• [Activity]:
Repeat the data in full and exactly. Leave the pictures out.

++++++

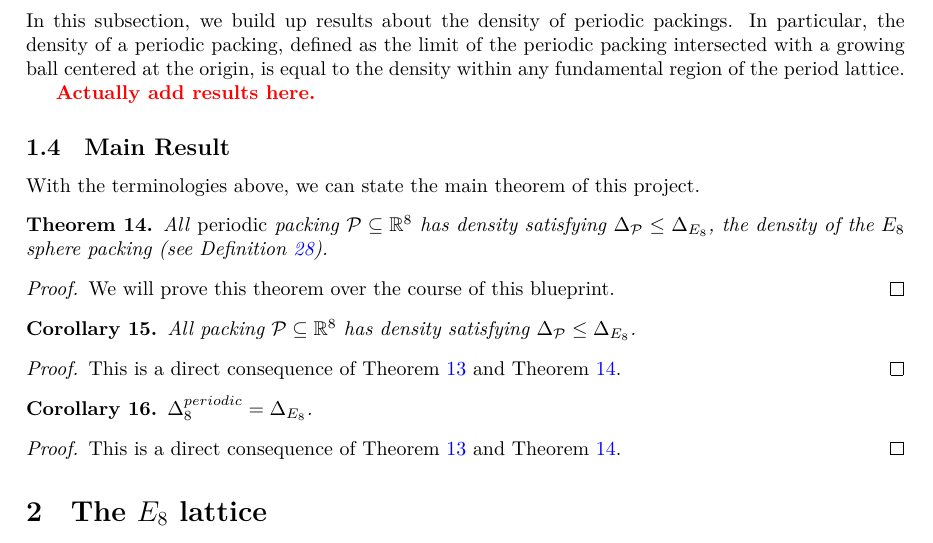
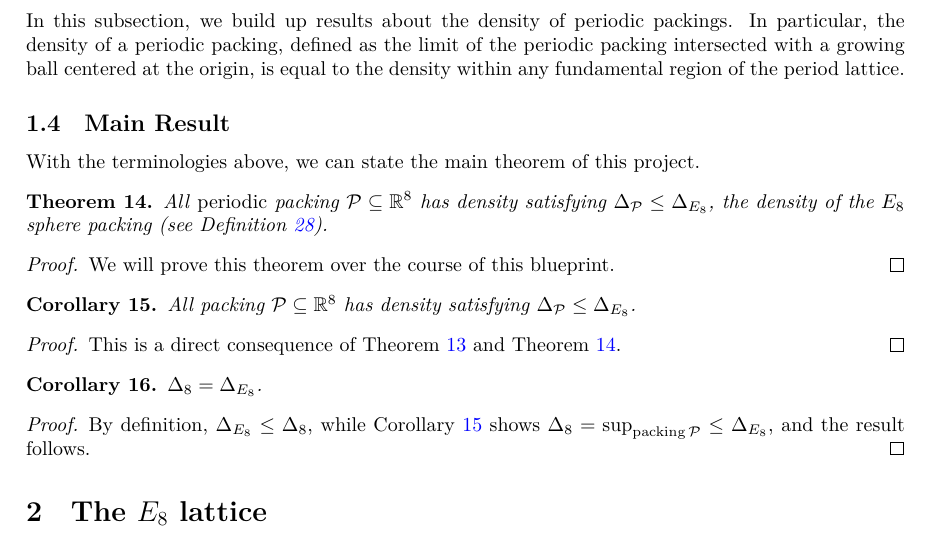
Before and after one commit to thefundamentaltheor3m/Sphere-Packing-Lean, a LaTeX paper (blueprint/src/print.tex, which reads blueprint/src/subsections/lattice-periodic-packings.tex, blueprint/src/subsections/main-result.tex): part of page 3 of 21, cut so that both start at the same text. Compiled offline with XeLaTeX.

Commit message:
blueprint: fix web build error (self-ref)

```diff
--- a/blueprint/src/subsections/lattice-periodic-packings.tex
+++ b/blueprint/src/subsections/lattice-periodic-packings.tex
@@ -38,4 +38,4 @@ In other words, it suffices to compute and optimise the periodic sphere packing
 
 In this subsection, we build up results about the density of periodic packings. In particular, the density of a periodic packing, defined as the limit of the periodic packing intersected with a growing ball centered at the origin, is equal to the density within any fundamental region of the period lattice.
 
-\todo{Actually add results here.}
+% \todo{Actually add results here.}
--- a/blueprint/src/subsections/main-result.tex
+++ b/blueprint/src/subsections/main-result.tex
@@ -16,9 +17,9 @@ With the terminologies above, we can state the main theorem of this project.
   This is a direct consequence of Theorem~\ref{periodic-packing-optimal} and Theorem~\ref{Main}.
 \end{proof}
 
-\begin{corollary}\label{Main'}\lean{Main'}\uses{Main'}
-  $\Delta_8^{periodic} = \Delta_{E_8}$.
+\begin{corollary}\label{Main''}\uses{Main'}
+  $\Delta_8 = \Delta_{E_8}$.
 \end{corollary}
 \begin{proof}
-  This is a direct consequence of Theorem~\ref{periodic-packing-optimal} and Theorem~\ref{Main}.
+  By definition, $\Delta_{E_8} \leq \Delta_8$, while Corollary~\ref{Main'} shows $\Delta_8 = \sup_{\mathrm{packing} \, \mathcal{P}} \leq \Delta_{E_8}$, and the result follows.
 \end{proof}
```
Also changed, not shown: blueprint/src/subsections/main-result.tex (1 more changed lines), 1 other file.
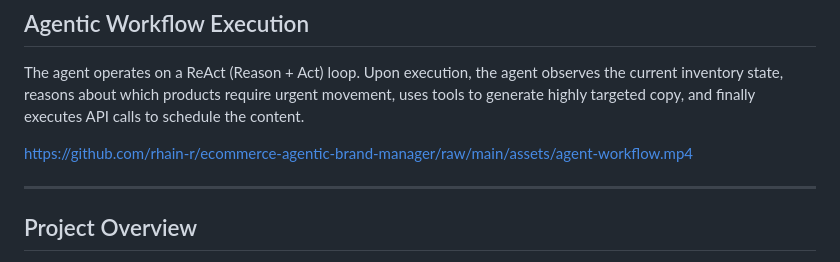
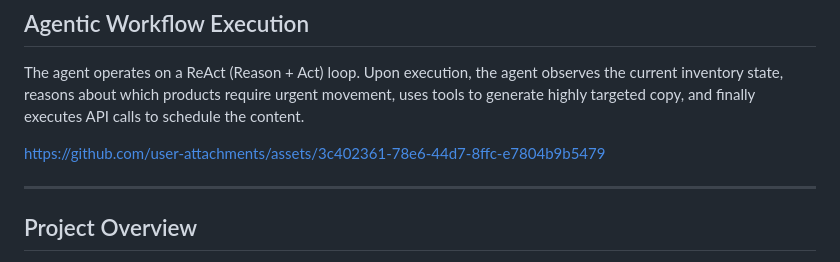
Before and after one commit to rhain-r/ecommerce-agentic-brand-manager, a Markdown page: README.md, the part around the change. Rendered like a GitHub page.

```diff
--- a/README.md
+++ b/README.md
@@ -10,7 +10,11 @@ Instead of manually checking stock and writing posts, this system gives an AI ag
 
 The agent operates on a ReAct (Reason + Act) loop. Upon execution, the agent observes the current inventory state, reasons about which products require urgent movement, uses tools to generate highly targeted copy, and finally executes API calls to schedule the content.
 
-https://github.com/rhain-r/ecommerce-agentic-brand-manager/raw/main/assets/agent-workflow.mp4
+
+
+https://github.com/user-attachments/assets/3c402361-78e6-44d7-8ffc-e7804b9b5479
+
+
 
 ---
 
```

++++++

• [Response to the exercise]:
Before and after one commit to thefundamentaltheor3m/Sphere-Packing-Lean, a LaTeX paper (blueprint/src/print.tex, which reads blueprint/src/subsections/lattice-periodic-packings.tex, blueprint/src/subsections/main-result.tex): part of page 3 of 21, cut so that both start at the same text. Compiled offline with XeLaTeX.

Commit message:
blueprint: fix web build error (self-ref)

```diff
--- a/blueprint/src/subsections/lattice-periodic-packings.tex
+++ b/blueprint/src/subsections/lattice-periodic-packings.tex
@@ -38,4 +38,4 @@ In other words, it suffices to compute and optimise the periodic sphere packing
 
 In this subsection, we build up results about the density of periodic packings. In particular, the density of a periodic packing, defined as the limit of the periodic packing intersected with a growing ball centered at the origin, is equal to the density within any fundamental region of the period lattice.
 
-\todo{Actually add results here.}
+% \todo{Actually add results here.}
--- a/blueprint/src/subsections/main-result.tex
+++ b/blueprint/src/subsections/main-result.tex
@@ -16,9 +17,9 @@ With the terminologies above, we can state the main theorem of this project.
   This is a direct consequence of Theorem~\ref{periodic-packing-optimal} and Theorem~\ref{Main}.
 \end{proof}
 
-\begin{corollary}\label{Main'}\lean{Main'}\uses{Main'}
-  $\Delta_8^{periodic} = \Delta_{E_8}$.
+\begin{corollary}\label{Main''}\uses{Main'}
+  $\Delta_8 = \Delta_{E_8}$.
 \end{corollary}
 \begin{proof}
-  This is a direct consequence of Theorem~\ref{periodic-packing-optimal} and Theorem~\ref{Main}.
+  By definition, $\Delta_{E_8} \leq \Delta_8$, while Corollary~\ref{Main'} shows $\Delta_8 = \sup_{\mathrm{packing} \, \mathcal{P}} \leq \Delta_{E_8}$, and the result follows.
 \end{proof}
```
Also changed, not shown: blueprint/src/subsections/main-result.tex (1 more changed lines), 1 other file.
Before and after one commit to rhain-r/ecommerce-agentic-brand-manager, a Markdown page: README.md, the part around the change. Rendered like a GitHub page.

```diff
--- a/README.md
+++ b/README.md
@@ -10,7 +10,11 @@ Instead of manually checking stock and writing posts, this system gives an AI ag
 
 The agent operates on a ReAct (Reason + Act) loop. Upon execution, the agent observes the current inventory state, reasons about which products require urgent movement, uses tools to generate highly targeted copy, and finally executes API calls to schedule the content.
 
-https://github.com/rhain-r/ecommerce-agentic-brand-manager/raw/main/assets/agent-workflow.mp4
+
+
+https://github.com/user-attachments/assets/3c402361-78e6-44d7-8ffc-e7804b9b5479
+
+
 
 ---
 
```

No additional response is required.